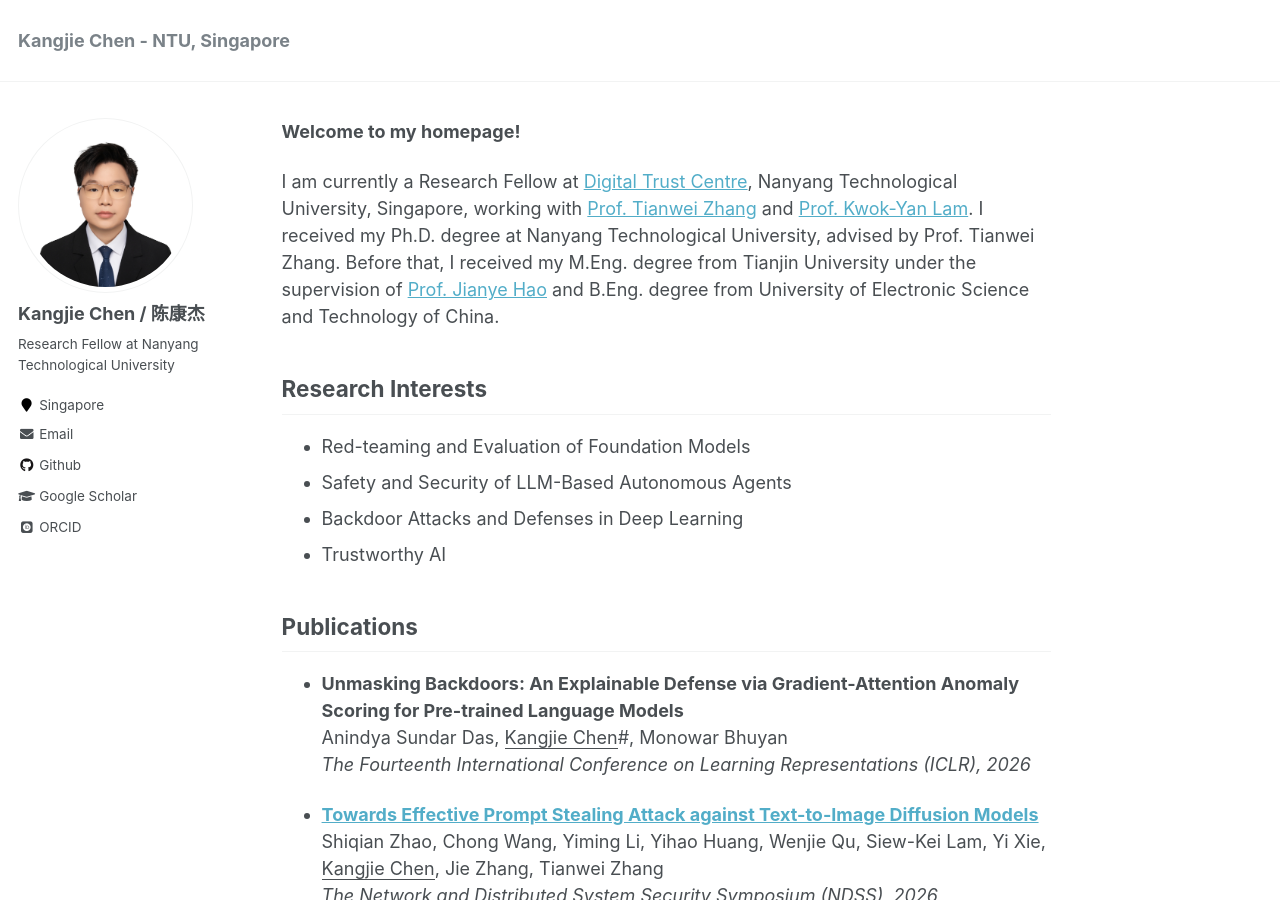
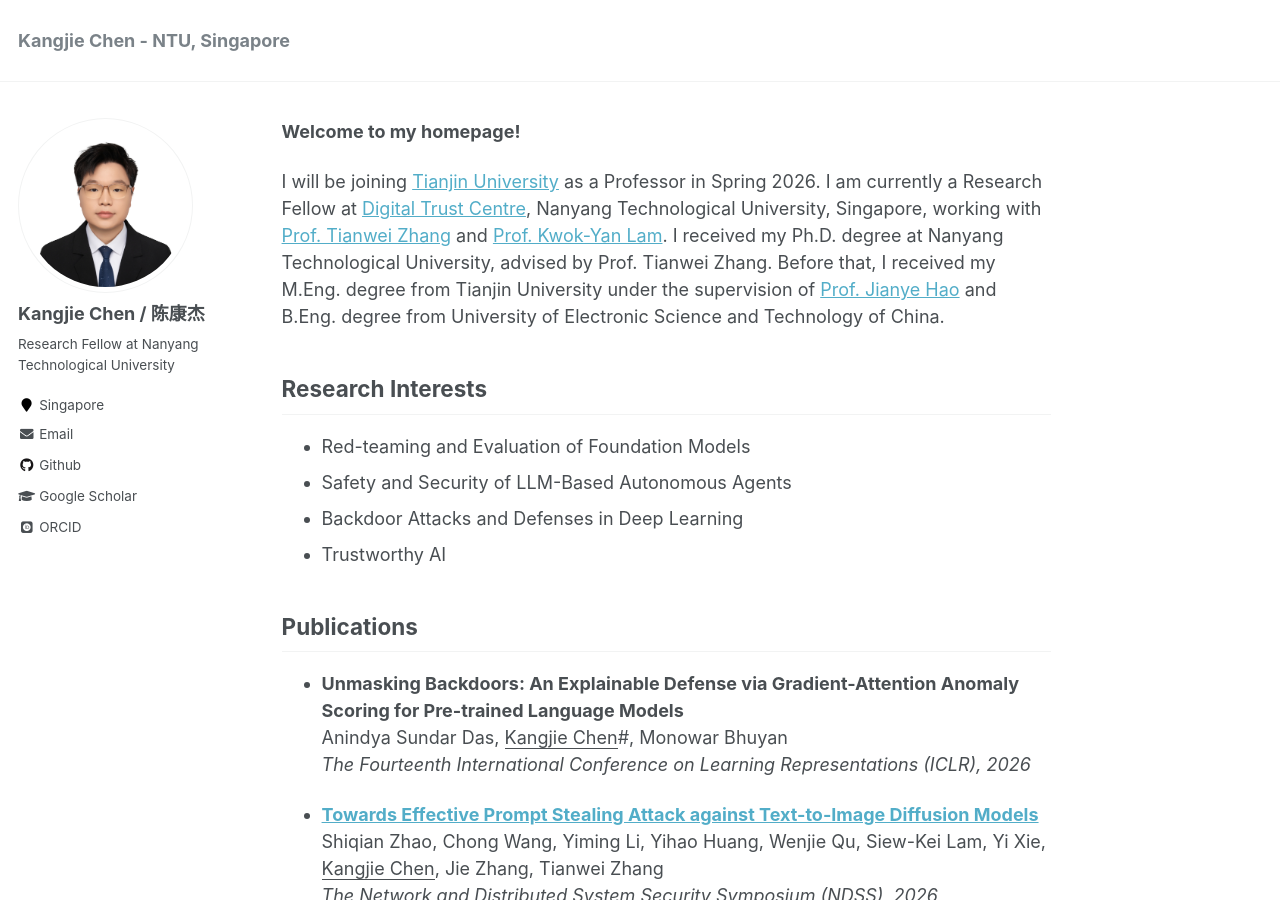
Before and after one commit to kangjie-chen/kangjie-chen.github.io, a Jekyll site: the page built from _pages/about.md, in a window 1280 px wide and 900 px high. Built offline with Jekyll 4.4.1, drawn with Linux system fonts in a browser that asks for light colours; some web fonts are replaced.

Commit message:
Update about section with future position details
Added future position as a Professor at Tianjin University in Spring 2026.

```diff
--- a/_pages/about.md
+++ b/_pages/about.md
@@ -11,7 +11,7 @@ redirect_from:
 <span style="font-size:large;font-weight:bold;"> Welcome to my homepage! </span>
 <br/>
 
-I am currently a Research Fellow at [Digital Trust Centre](https://www.ntu.edu.sg/dtc), Nanyang Technological University, Singapore, working with [Prof. Tianwei Zhang](https://personal.ntu.edu.sg/tianwei.zhang/index.html) and [Prof. Kwok-Yan Lam](https://personal.ntu.edu.sg/kwokyan.lam/). I received my Ph.D. degree at Nanyang Technological University, advised by Prof. Tianwei Zhang. Before that, I received my M.Eng. degree from Tianjin University under the supervision of [Prof. Jianye Hao](http://www.icdai.org/jianye.html) and B.Eng. degree from University of Electronic Science and Technology of China.
+I will be joining [Tianjin University](https://www.tju.edu.cn/) as a Professor in Spring 2026. I am currently a Research Fellow at [Digital Trust Centre](https://www.ntu.edu.sg/dtc), Nanyang Technological University, Singapore, working with [Prof. Tianwei Zhang](https://personal.ntu.edu.sg/tianwei.zhang/index.html) and [Prof. Kwok-Yan Lam](https://personal.ntu.edu.sg/kwokyan.lam/). I received my Ph.D. degree at Nanyang Technological University, advised by Prof. Tianwei Zhang. Before that, I received my M.Eng. degree from Tianjin University under the supervision of [Prof. Jianye Hao](http://www.icdai.org/jianye.html) and B.Eng. degree from University of Electronic Science and Technology of China.
 
 ## Research Interests
 - Red-teaming and Evaluation of Foundation Models
```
• • •
* [What you should do]:
Return the material as it stands. Leave out the pictures.

* [Task solution]:
Before and after one commit to kangjie-chen/kangjie-chen.github.io, a Jekyll site: the page built from _pages/about.md, in a window 1280 px wide and 900 px high. Built offline with Jekyll 4.4.1, drawn with Linux system fonts in a browser that asks for light colours; some web fonts are replaced.

Commit message:
Update about section with future position details
Added future position as a Professor at Tianjin University in Spring 2026.

```diff
--- a/_pages/about.md
+++ b/_pages/about.md
@@ -11,7 +11,7 @@ redirect_from:
 <span style="font-size:large;font-weight:bold;"> Welcome to my homepage! </span>
 <br/>
 
-I am currently a Research Fellow at [Digital Trust Centre](https://www.ntu.edu.sg/dtc), Nanyang Technological University, Singapore, working with [Prof. Tianwei Zhang](https://personal.ntu.edu.sg/tianwei.zhang/index.html) and [Prof. Kwok-Yan Lam](https://personal.ntu.edu.sg/kwokyan.lam/). I received my Ph.D. degree at Nanyang Technological University, advised by Prof. Tianwei Zhang. Before that, I received my M.Eng. degree from Tianjin University under the supervision of [Prof. Jianye Hao](http://www.icdai.org/jianye.html) and B.Eng. degree from University of Electronic Science and Technology of China.
+I will be joining [Tianjin University](https://www.tju.edu.cn/) as a Professor in Spring 2026. I am currently a Research Fellow at [Digital Trust Centre](https://www.ntu.edu.sg/dtc), Nanyang Technological University, Singapore, working with [Prof. Tianwei Zhang](https://personal.ntu.edu.sg/tianwei.zhang/index.html) and [Prof. Kwok-Yan Lam](https://personal.ntu.edu.sg/kwokyan.lam/). I received my Ph.D. degree at Nanyang Technological University, advised by Prof. Tianwei Zhang. Before that, I received my M.Eng. degree from Tianjin University under the supervision of [Prof. Jianye Hao](http://www.icdai.org/jianye.html) and B.Eng. degree from University of Electronic Science and Technology of China.
 
 ## Research Interests
 - Red-teaming and Evaluation of Foundation Models
```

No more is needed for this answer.